--- What you should do ---
Without including any pictures, write out all the records word for word.

--- Screenshot and code edit data ---
┄┄┄┄┄┄
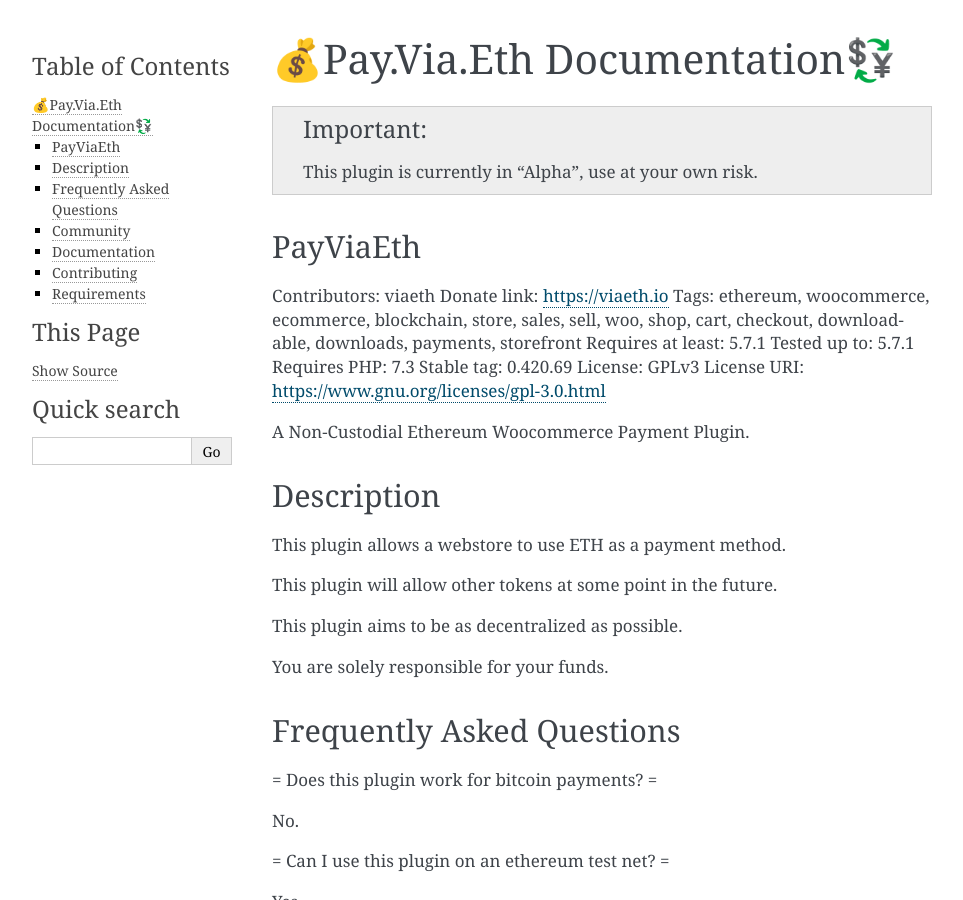
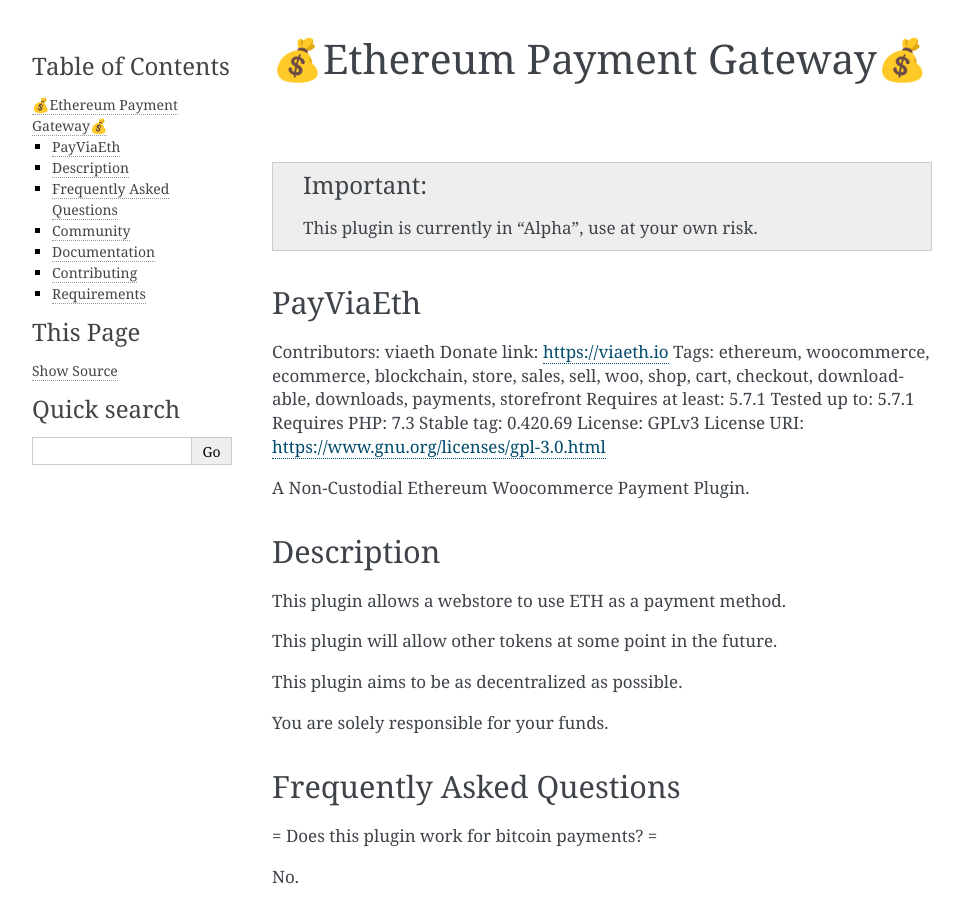
Before and after one commit to ViaEth/PayViaEth, a Sphinx documentation site: the page built from docs/index.rst, in a window 1280 px wide and 900 px high. Shown: the whole window, without its empty margins (148-1111 px from the left). Built offline with Sphinx 7.4.7, drawn with Linux system fonts in a browser that asks for light colours.

Commit message:
Updated wording on index page.

```diff
--- a/docs/index.rst
+++ b/docs/index.rst
@@ -3,8 +3,8 @@
    You can adapt this file completely to your liking, but it should at least
    contain the root `toctree` directive.
 
-💰Pay.Via.Eth Documentation💱
-=======================================
+💰Ethereum Payment Gateway💰
+============================
 .. important::
 
     This plugin is currently in "Alpha", use at your own risk.
```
┄┄┄┄┄┄
--- The completed task ---
Before and after one commit to ViaEth/PayViaEth, a Sphinx documentation site: the page built from docs/index.rst, in a window 1280 px wide and 900 px high. Shown: the whole window, without its empty margins (148-1111 px from the left). Built offline with Sphinx 7.4.7, drawn with Linux system fonts in a browser that asks for light colours.

Commit message:
Updated wording on index page.

```diff
--- a/docs/index.rst
+++ b/docs/index.rst
@@ -3,8 +3,8 @@
    You can adapt this file completely to your liking, but it should at least
    contain the root `toctree` directive.
 
-💰Pay.Via.Eth Documentation💱
-=======================================
+💰Ethereum Payment Gateway💰
+============================
 .. important::
 
     This plugin is currently in "Alpha", use at your own risk.
```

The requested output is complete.